**Record excerpts**.
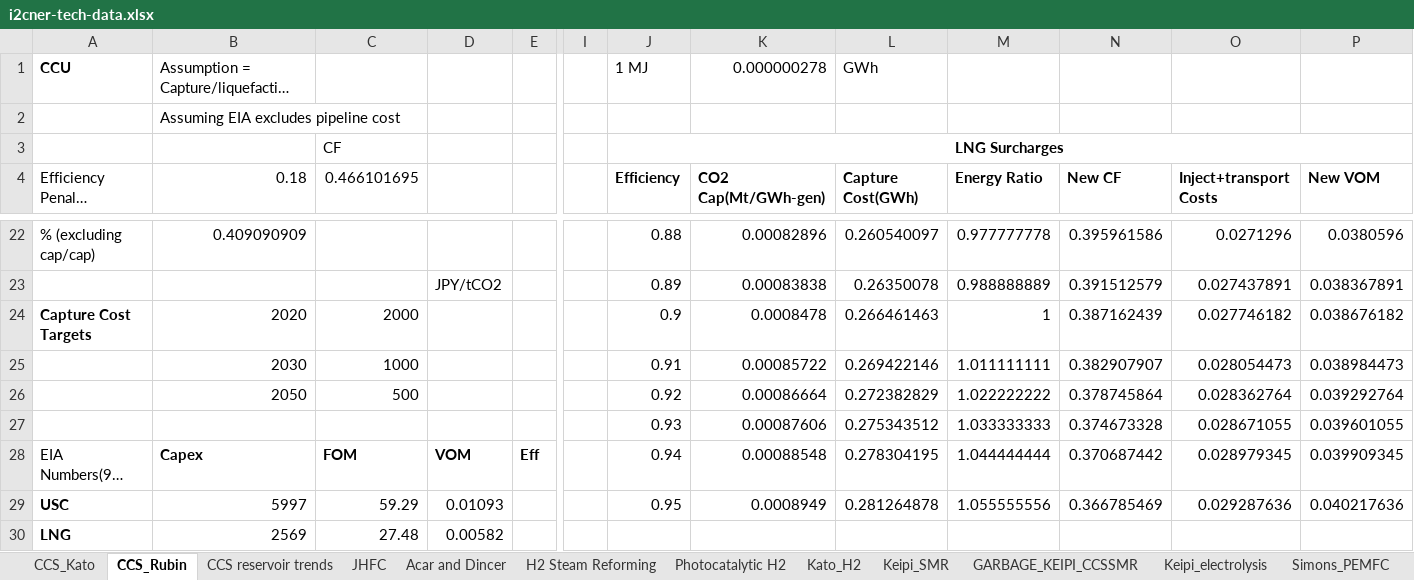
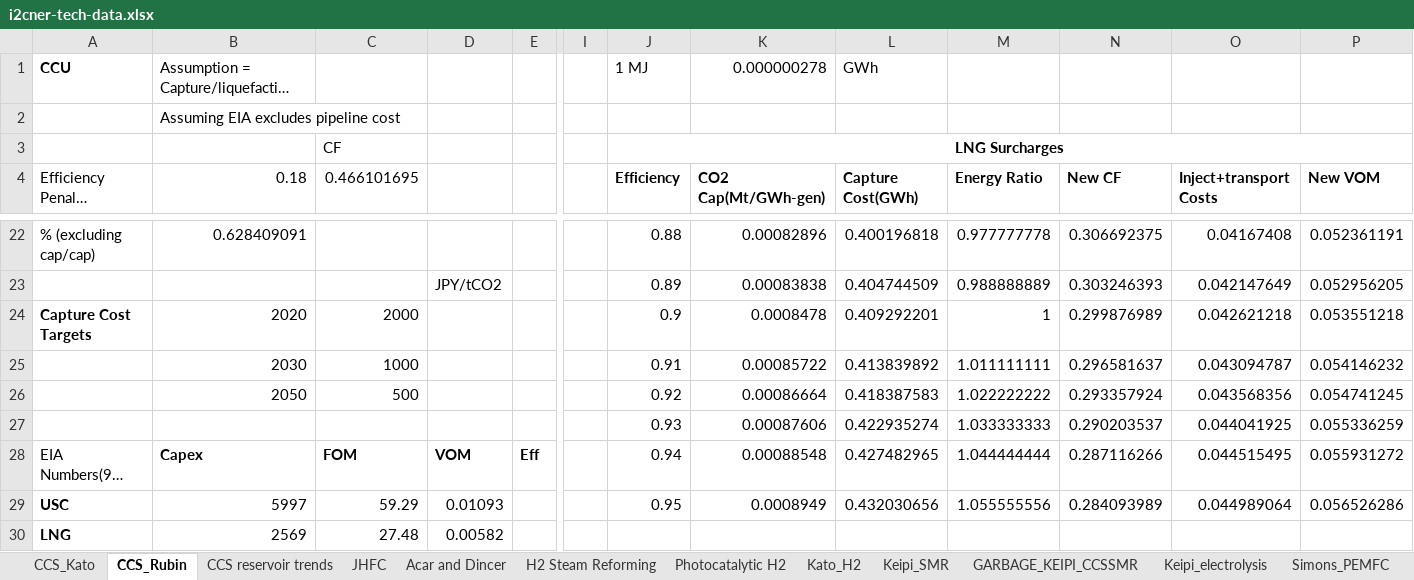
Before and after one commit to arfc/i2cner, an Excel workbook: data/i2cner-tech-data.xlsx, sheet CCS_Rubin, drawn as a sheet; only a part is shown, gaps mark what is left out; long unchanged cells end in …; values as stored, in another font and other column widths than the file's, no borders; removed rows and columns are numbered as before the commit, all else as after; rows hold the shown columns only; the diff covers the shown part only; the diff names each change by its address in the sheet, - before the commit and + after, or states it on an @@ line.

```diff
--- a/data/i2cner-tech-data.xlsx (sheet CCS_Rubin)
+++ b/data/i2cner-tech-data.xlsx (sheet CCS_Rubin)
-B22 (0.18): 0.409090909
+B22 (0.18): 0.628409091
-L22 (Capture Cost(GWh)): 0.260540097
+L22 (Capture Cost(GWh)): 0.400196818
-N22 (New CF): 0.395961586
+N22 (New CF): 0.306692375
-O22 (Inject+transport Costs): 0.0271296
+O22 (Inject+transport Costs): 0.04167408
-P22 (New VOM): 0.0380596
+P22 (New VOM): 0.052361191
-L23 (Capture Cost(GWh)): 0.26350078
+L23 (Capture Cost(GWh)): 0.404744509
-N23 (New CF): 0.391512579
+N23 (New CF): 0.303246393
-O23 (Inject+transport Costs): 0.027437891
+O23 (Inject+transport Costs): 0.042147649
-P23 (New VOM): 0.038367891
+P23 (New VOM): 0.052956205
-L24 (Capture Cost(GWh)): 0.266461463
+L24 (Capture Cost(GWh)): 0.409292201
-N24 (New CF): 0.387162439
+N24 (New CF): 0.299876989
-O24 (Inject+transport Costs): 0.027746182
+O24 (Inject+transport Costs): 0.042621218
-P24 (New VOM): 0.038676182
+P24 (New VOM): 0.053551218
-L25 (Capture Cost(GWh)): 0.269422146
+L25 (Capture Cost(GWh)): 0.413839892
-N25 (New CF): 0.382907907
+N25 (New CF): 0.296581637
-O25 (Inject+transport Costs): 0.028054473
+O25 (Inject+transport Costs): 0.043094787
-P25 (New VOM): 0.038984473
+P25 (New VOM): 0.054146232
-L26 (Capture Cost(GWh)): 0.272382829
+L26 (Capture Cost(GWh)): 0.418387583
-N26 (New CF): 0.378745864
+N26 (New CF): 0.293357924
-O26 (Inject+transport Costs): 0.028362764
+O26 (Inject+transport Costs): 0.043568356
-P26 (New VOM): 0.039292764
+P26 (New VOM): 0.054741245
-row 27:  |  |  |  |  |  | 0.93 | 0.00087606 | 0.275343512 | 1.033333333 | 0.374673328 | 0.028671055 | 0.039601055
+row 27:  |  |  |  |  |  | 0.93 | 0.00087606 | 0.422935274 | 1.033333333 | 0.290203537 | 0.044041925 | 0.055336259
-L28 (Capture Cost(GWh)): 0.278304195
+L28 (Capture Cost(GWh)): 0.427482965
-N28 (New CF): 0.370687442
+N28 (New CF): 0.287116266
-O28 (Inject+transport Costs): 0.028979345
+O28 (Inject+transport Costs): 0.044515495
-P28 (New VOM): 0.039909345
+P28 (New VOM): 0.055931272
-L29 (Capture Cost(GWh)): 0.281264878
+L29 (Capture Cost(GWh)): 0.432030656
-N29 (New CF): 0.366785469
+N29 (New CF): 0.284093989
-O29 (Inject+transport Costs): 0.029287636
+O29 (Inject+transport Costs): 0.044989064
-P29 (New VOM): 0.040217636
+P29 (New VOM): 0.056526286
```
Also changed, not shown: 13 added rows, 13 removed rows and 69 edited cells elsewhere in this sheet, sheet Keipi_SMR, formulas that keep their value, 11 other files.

==

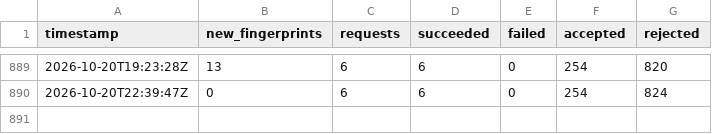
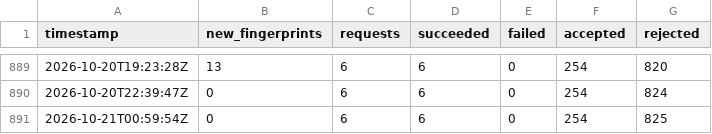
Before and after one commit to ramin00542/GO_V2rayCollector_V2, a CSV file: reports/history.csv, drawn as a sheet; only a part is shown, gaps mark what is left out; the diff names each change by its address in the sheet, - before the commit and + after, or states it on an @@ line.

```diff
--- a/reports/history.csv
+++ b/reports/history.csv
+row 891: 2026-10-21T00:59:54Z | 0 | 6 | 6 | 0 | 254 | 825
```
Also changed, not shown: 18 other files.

==

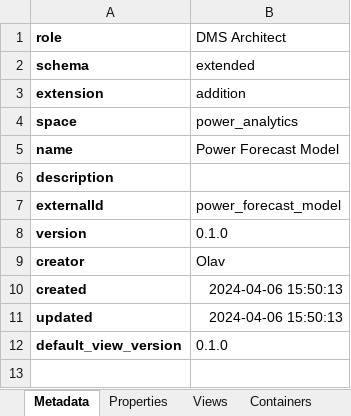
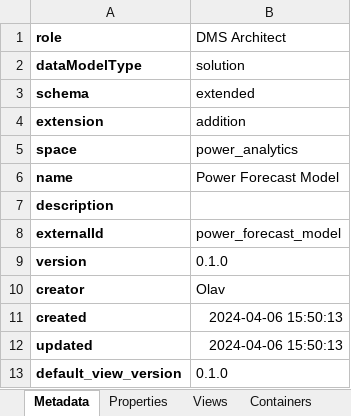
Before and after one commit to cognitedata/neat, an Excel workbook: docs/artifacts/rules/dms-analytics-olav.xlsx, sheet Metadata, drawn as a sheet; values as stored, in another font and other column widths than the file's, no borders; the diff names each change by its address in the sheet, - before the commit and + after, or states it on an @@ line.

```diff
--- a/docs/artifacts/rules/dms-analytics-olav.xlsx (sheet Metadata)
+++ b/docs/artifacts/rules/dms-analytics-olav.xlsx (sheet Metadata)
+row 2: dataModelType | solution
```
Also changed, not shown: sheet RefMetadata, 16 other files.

**Task to carry out**.
Wherever a line in the records contains the word "Also", copy that line.

**Completed task**.
Also changed, not shown: 13 added rows, 13 removed rows and 69 edited cells elsewhere in this sheet, sheet Keipi_SMR, formulas that keep their value, 11 other files.
Also changed, not shown: 18 other files.
Also changed, not shown: sheet RefMetadata, 16 other files.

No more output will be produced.